Morning Trip (327)

“One of the basic problems in close relationships is the tendency to expect the other person to be and act the person you want them to be. It takes considerable maturity to allow the other to live his or her own life. You may have certain needs that you hope your friend or lover or family member will fulfill. You may live by certain rules and habits that you hope everyone will adopt. You may have a worldview that works for you, and you can’t understand why someone closer to you doesn’t share it. This clinging to self-interests has to change. You may have to learn to appreciate and ultimately enjoy the other person’s ways and especially the mysteries that lead them on.

Allowing the other his or her own life and destiny is a spiritual achievement, a religious act, if you will, that raises the relationship above the level of mere human connection.”

–Thomas Moore, A Religion of One’s Own, quote encountered on the Perpetual Journal dated 8.25.14 of Rosemary Washington Chapter Two

Morning Trip (240)

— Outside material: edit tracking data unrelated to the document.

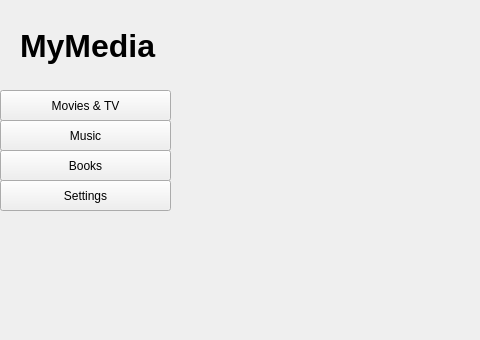
Thaysen01/MyMedia-Capstone-2, file client_app/ui/homeScreen.ui: the form before one commit; both pictures show x 0 to 480 and y 0 to 340 of the 900 by 600 pixel window.
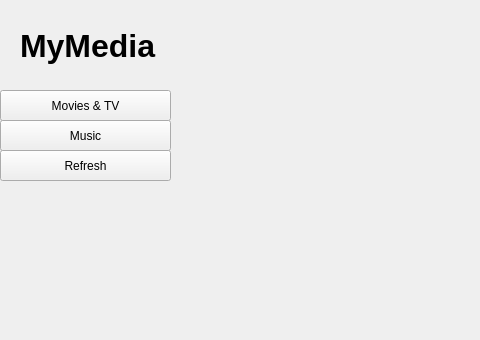
The form after the commit.

The edit to the form file:
```diff
--- a/client_app/ui/homeScreen.ui
+++ b/client_app/ui/homeScreen.ui
@@ -61,20 +61,7 @@
     </rect>
    </property>
    <property name="text">
-    <string>Books</string>
-   </property>
-  </widget>
-  <widget class="QPushButton" name="settingsButton">
-   <property name="geometry">
-    <rect>
-     <x>0</x>
-     <y>180</y>
-     <width>171</width>
-     <height>31</height>
-    </rect>
-   </property>
-   <property name="text">
-    <string>Settings</string>
+    <string>Refresh</string>
    </property>
   </widget>
   <widget class="QStackedWidget" name="stackedWidget">
```
Left out of the diff: 2 changed lines with no effect on the pictures.
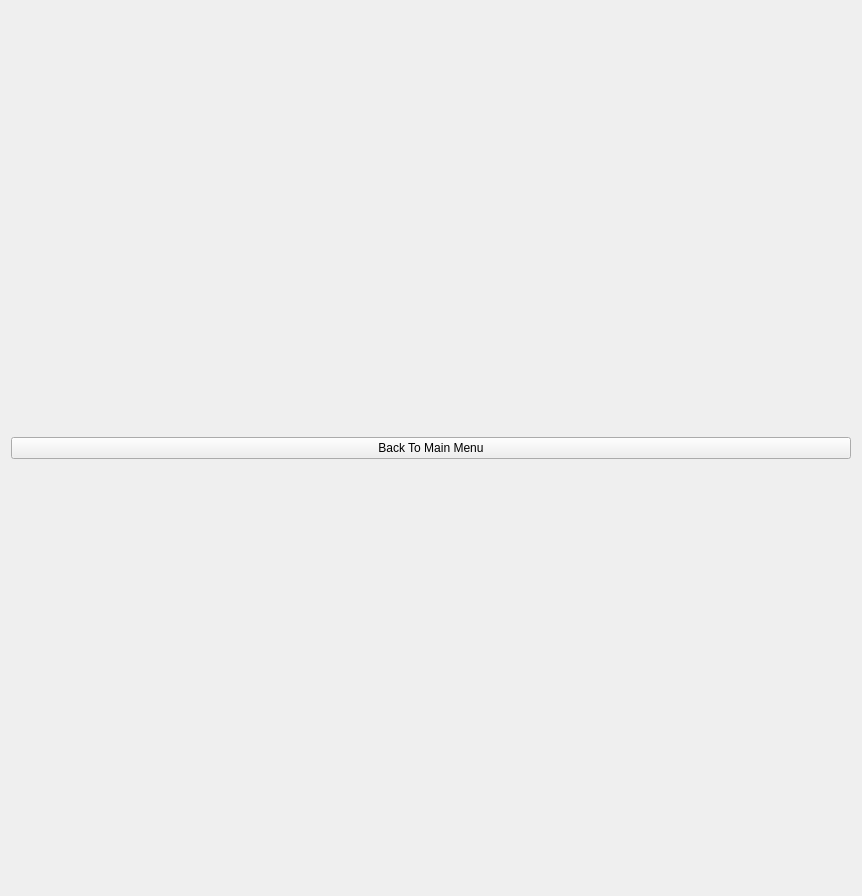
First picture: the form in boardwidget.ui, repository Maaajaaa/Gomoku, before the edit.
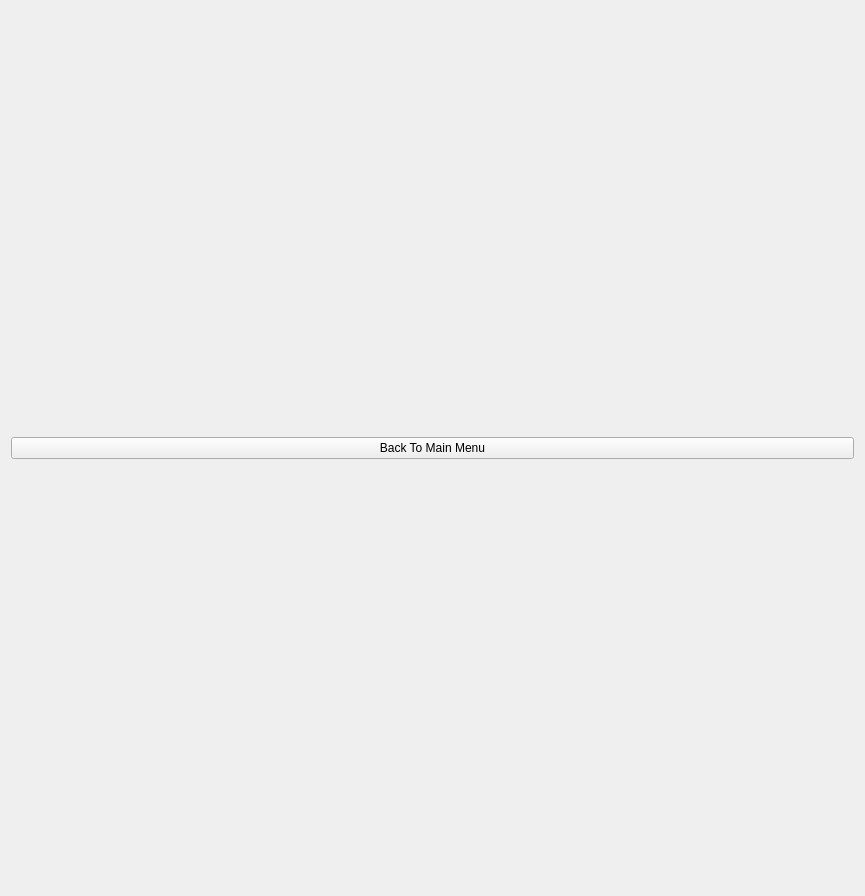
Second picture: the form after the edit.

Commit message: final touch, fixed Renju-Mode, set window to fixed size to avoid scaling issues

Diff of the .ui file:
```diff
--- a/boardwidget.ui
+++ b/boardwidget.ui
@@ -6,19 +6,19 @@
    <rect>
     <x>0</x>
     <y>0</y>
-    <width>862</width>
+    <width>865</width>
     <height>896</height>
    </rect>
   </property>
   <property name="sizePolicy">
-   <sizepolicy hsizetype="Preferred" vsizetype="Preferred">
+   <sizepolicy hsizetype="Fixed" vsizetype="Fixed">
     <horstretch>0</horstretch>
     <verstretch>0</verstretch>
    </sizepolicy>
   </property>
   <property name="minimumSize">
    <size>
-    <width>852</width>
+    <width>865</width>
     <height>892</height>
    </size>
   </property>
```
Left out of the diff: 6 changed lines with no effect on the pictures. The commit also changes 5 other files.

“In my research I’ve found that the same can be said for the conspiracies we make up to justify stereotypes and to explain that fight with our partner or the disapproving look from our boss or child’s behavior at school. We make up hidden stories that tell us who is against us and who is with us. Whom we can trust and who is not to be trusted. Conspiracy thinking is all about fear-based self-protection and our intolerance for uncertainty. When we depend on self-protecting narratives often enough, they become our default stories. And we must not forget that storytelling is a powerful integration tool. We start weaving these hidden, false stories into our lives and they eventually distort who we are and how we relate to others.”
–Brene Brown, Rising Strong